By Elizabeth Bissessar Sunday, August 13 2017
The safety of women is an ongoing global issue, and artist Tessa Alexander will not be left out of the discussion. She lends her voice to the conversation using the medium she knows best – her art. One of the pieces of Tessa’s recent exhibition, Mapping the Familiar, at the Horizons Art Gallery, is entitled Companions and depicts a feeling of uneasiness felt by some women, even in their own homes.
The painting shows a male and female walking side by side around the Queen’s Park Savannah.
However, they are not walking along the designated path but into the abyss of green fields, away from the “secure” path. Hidden within the painting is a collage of the words “Stay Safe”.

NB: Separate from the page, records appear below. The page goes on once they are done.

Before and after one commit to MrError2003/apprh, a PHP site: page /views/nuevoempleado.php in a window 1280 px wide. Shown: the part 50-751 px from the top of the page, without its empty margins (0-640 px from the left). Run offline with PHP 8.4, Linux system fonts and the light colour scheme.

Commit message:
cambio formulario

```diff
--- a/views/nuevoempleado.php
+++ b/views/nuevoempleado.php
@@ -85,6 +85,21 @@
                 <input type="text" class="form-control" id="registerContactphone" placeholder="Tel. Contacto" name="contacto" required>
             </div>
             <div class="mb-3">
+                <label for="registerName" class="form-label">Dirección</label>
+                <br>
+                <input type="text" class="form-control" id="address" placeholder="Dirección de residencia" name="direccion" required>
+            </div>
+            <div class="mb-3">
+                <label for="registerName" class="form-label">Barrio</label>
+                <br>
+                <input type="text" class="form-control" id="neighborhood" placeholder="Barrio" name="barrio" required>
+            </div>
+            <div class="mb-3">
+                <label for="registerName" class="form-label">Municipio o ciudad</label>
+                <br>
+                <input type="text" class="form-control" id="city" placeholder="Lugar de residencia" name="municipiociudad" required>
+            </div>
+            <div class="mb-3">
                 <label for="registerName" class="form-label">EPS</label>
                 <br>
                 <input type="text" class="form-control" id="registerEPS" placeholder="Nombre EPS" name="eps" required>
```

And this is just one of the many issues that she highlights with her artwork. Tessa has made her artistic voice heard around the world, and tells WMN her intention is “to paint things that are happening now, that we see and don’t see,” and to grasp an emotional response from viewers regarding current events affecting day to day life.
Mapping the Familiar comprises 37 paintings capturing the imagery of politics, Carnival, the Queen’s Park Savannah and the spaces around, such as men gambling or playing card games, coconut vendors and soup ladies. She says it brings to life the daily and cultural happenings and personas that can sometimes be forgotten and lost.

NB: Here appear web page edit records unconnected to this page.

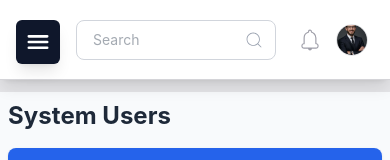
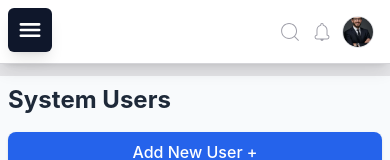
Before and after one commit to LucaLaatigano/DashBoard, a React (Vite) app: page /users in a window 390 px wide. Shown: the top 160 px of the page. Built offline with nearby package versions, Linux system fonts and the light colour scheme; no server answers.

Commit message:
solved responsive dsesing of navbar

```diff
--- a/src/Components/NavBar.jsx
+++ b/src/Components/NavBar.jsx
@@ -6,22 +6,23 @@ import { Link } from "react-router";
 import { useGSAP } from "@gsap/react";
 import { gsap } from "gsap";
 
-
-export default function NavBar() {
+export default function NavBar({ onMenuToggle }) {
     const [query, setQuery] = useState("");
     const [msg, setMsg] = useState(false);
+    const [searchOpen, setSearchOpen] = useState(false);
     const { formData } = useProfileContext();
     const navigate = useNavigate();
-    const container = useRef()
+    const container = useRef();
 
     useGSAP(() => {
         gsap.from(".nav-item", {
             y: -100,
             duration: 1,
             stagger: 0.3,
-            ease: "power2.out"
-        })
-    }, { scope: container })
+            ease: "power2.out",
+        });
+    }, { scope: container });
+
     useGSAP(() => {
         if (msg) {
             gsap.from(".error-msg", {
@@ -29,35 +30,37 @@ export default function NavBar() {
                 opacity: 0,
                 y: -20,
                 duration: 0.4,
-                ease: "back.out(1.7)"
-            })
+                ease: "back.out(1.7)",
+            });
             gsap.to(".error-msg", {
                 y: -20,
                 opacity: 0,
                 scale: 0.5,
                 duration: 0.3,
                 delay: 1.6,
-                ease: "power2.in"
-            })
+                ease: "power2.in",
+            });
         }
-    }, { scope: container, dependencies: [msg] })
+    }, { scope: container, dependencies: [msg] });
 
     const handleFocus = (e) => {
         gsap.to(e.currentTarget, {
             scale: 1.03,
             boxShadow: "0px 10px 20px rgba(0,0,0,0.1)",
             borderColor: "#3b82f6",
-            duration: 0.1
-        })
-    }
+            duration: 0.1,
+        });
+    };
+
     const handleBlur = (e) => {
         gsap.to(e.currentTarget, {
             scale: 1,
             boxShadow: "0px 0px 0px rgba(0,0,0,0)",
             borderColor: "#d1d5db",
-            duration: 0.1
-        })
-    }
+            duration: 0.1,
+        });
+    };
+
     const handleSubmit = (e) => {
         e.preventDefault();
         const route = query.toLowerCase();
@@ -71,19 +74,32 @@ export default function NavBar() {
             setTimeout(() => setMsg(false), 2000);
         }
         setQuery("");
+        setSearchOpen(false);
     };
 
     return (
-        <div ref={container} className="z-20 flex lg:justify-between items-center gap-20 sm:gap-55 md:gap-75 shadow-lg px-4 lg:px-8 w-full h-20 mb-3 border-b border-zinc-300 bg-white relative">
-            <div className="flex-1 max-w-50 sm:max-w-80 md:max-w-100 lg:max-110 items-center mr-0">
-                <form onSubmit={handleSubmit} className="w-full max-w-md ml-15 sm:ml-30 md:ml-45 lg:ml-0">
-                    <div className="nav-item relative w-full">
+        <div
+            ref={container}
+            className="z-20 flex items-center justify-between shadow-lg px-4 lg:px-8 w-full h-16 lg:h-20 mb-3 border-b border-zinc-300 bg-white relative gap-3"
+        >
+            <button
+                onClick={onMenuToggle}
+                className="nav-item flex-shrink-0 lg:hidden flex items-center justify-center w-9 h-9 rounded-lg bg-slate-800 text-white hover:bg-slate-700 transition-colors"
+            >
+                <span className="text-lg">☰</span>
+            </button>
+
+            <form
+                onSubmit={handleSubmit}
+                className={`nav-item flex-1 min-w-0 max-w-xs sm:max-w-sm md:max-w-md lg:max-w-lg ${searchOpen ? "flex" : "hidden sm:flex"}`}
+            >
+                <div className="relative w-full">
                     <input
                         type="text"
                         placeholder="Search"
                         onFocus={handleFocus}
                         onBlur={handleBlur}
-                            className="w-full h-10 lg:h-12 pl-4 pr-10 border border-gray-300 rounded-lg outline-none focus:border-blue-500 text-gray-600 transition-all text-sm"
+                        className="w-full h-9 lg:h-11 pl-4 pr-10 border border-gray-300 rounded-lg outline-none focus:border-blue-500 text-gray-600 transition-all text-sm"
                         value={query}
                         onChange={(e) => setQuery(e.target.value)}
                     />
@@ -92,13 +108,22 @@ export default function NavBar() {
                     </span>
                 </div>
             </form>
+
+            <div className="flex items-center gap-2 sm:gap-3 lg:gap-5 flex-shrink-0">
+                <button
+                    className="nav-item sm:hidden flex items-center justify-center text-zinc-400 hover:text-blue-500 transition-colors"
+                    onClick={() => setSearchOpen((v) => !v)}
+                    aria-label="Toggle search"
+                >
+                    <CiSearch className="size-6" />
+                </button>
+
+                <div className="nav-item">
+                    <CiBellOn className="text-zinc-400 size-6 sm:size-7 lg:size-9 hover:text-blue-500 cursor-pointer transition-colors" />
                 </div>
-            <div className="flex items-center gap-3 lg:gap-5 flex-nowrap shrink-0">
-                <div className="nav-item shrink-0">
-                    <CiBellOn className="text-zinc-400 size-7 lg:size-9 hover:text-blue-500 cursor-pointer transition-colors" />
-                </div>
+
                 <Link to="/settings">
-                    <div className="nav-item w-8 h-8 md:w-10 md:h-10 lg:w-12 lg:h-12 rounded-full overflow-hidden border border-zinc-200 cursor-pointer shrink-0 bg-gray-100">
+                    <div className="nav-item w-8 h-8 sm:w-9 sm:h-9 lg:w-11 lg:h-11 rounded-full overflow-hidden border border-zinc-200 cursor-pointer flex-shrink-0 bg-gray-100">
                         {formData.profileImage ? (
                             <img src={formData.profileImage} alt="Profile" className="w-full h-full object-cover" />
                         ) : (
@@ -107,9 +132,10 @@ export default function NavBar() {
                     </div>
                 </Link>
             </div>
+
             {msg && (
-                <div className="error-msg absolute top-24 left-1/2 -translate-x-1/2 z-50 px-6 py-2 bg-slate-800 text-white rounded-full shadow-xl">
-                    <h3 className="text-sm font-bold">Not Found</h3>
+                <div className="error-msg absolute top-[72px] left-1/2 -translate-x-1/2 z-50 px-6 py-2 bg-slate-800 text-white rounded-full shadow-xl">
+                    <h3 className="text-sm font-bold whitespace-nowrap">Not Found</h3>
                 </div>
             )}
         </div>
--- a/src/Components/SideBar.jsx
+++ b/src/Components/SideBar.jsx
@@ -54,7 +54,7 @@ const SideBar = () => {
             {!isOpen && (
                 <button
                     onClick={() => setIsOpen(true)}
-                    className="btn-open lg:hidden fixed top-5 left-4 z-50 p-2 bg-slate-900 text-white rounded-md hover:cursor-pointer shadow-lg"
+                    className="btn-open lg:hidden fixed top-2 left-2 z-50 p-2 bg-slate-900 text-white rounded-md hover:cursor-pointer shadow-lg"
                 >
                     <IoMenu size={28} />
                 </button>
```
Lines whose indentation alone changed are shown as unchanged.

Tessa’s artistic journey began out of her passion for fashion while studying in Florida. She later opened her own boutique, Limin’ Casuals, but was forced to close it down in the 1990’s due to the poor economic climate. But this opened a new career door for her when she picked up her long time hobby of painting. When she had her first child in 1997, this further fuelled her passion and gave life to her first collection, Changing, which was a reflection on her new path - motherhood. Art, she says, is her own way of documenting the present as well keeping a record for the next generations. “I’m interested in looking at life, kind of the everyday finish of life and the very interesting things we take for granted.” She says her fascination with capturing this familiarity comes from “things that we are passing every day. Things that we do every day because we do it every day, we’re not taking it on. Not noticing it.” Tessa favours the use of watercolour in her paintings because of its transparency. Although she sometimes moves away from the traditional approach and uses watercolours to make her work pop. “What I love about watercolour and what some people have told me, is that it is like a transference from my days in fashion.” She also enjoys incorporating collages into some of her paintings to send a direct message to the viewer. She uses layers of local newspaper clippings that she collects over time and places them within the pieces. The technique is not obvious from a distance, a deliberate act by the artist. “I want when people look at my work, they see one thing and when they come up close they see more. I don’t want the piece to be evident as soon as you look at it.” Being a fan of the contemporary styles coming out of Africa and India, she explains that “even though we have our own spaces (culture), there is a commonality with the people and the things that people do.” She says Mapping the Familiar personifies the Caribbean culture through its rich colour palette of vibrant reds, yellows, orange, greens, magenta and blues.
The exhibition has ended but Tessa and her artwork continue to raise awareness of the world around us. She says her yearning to create is now second nature. “It’s something I’ve just had this burning desire to do. I literally feel like if I haven’t drawn in days or created something, I feel I need to do something.” For more information on Tessa and her work visit https://www.tessaalexanderart.com/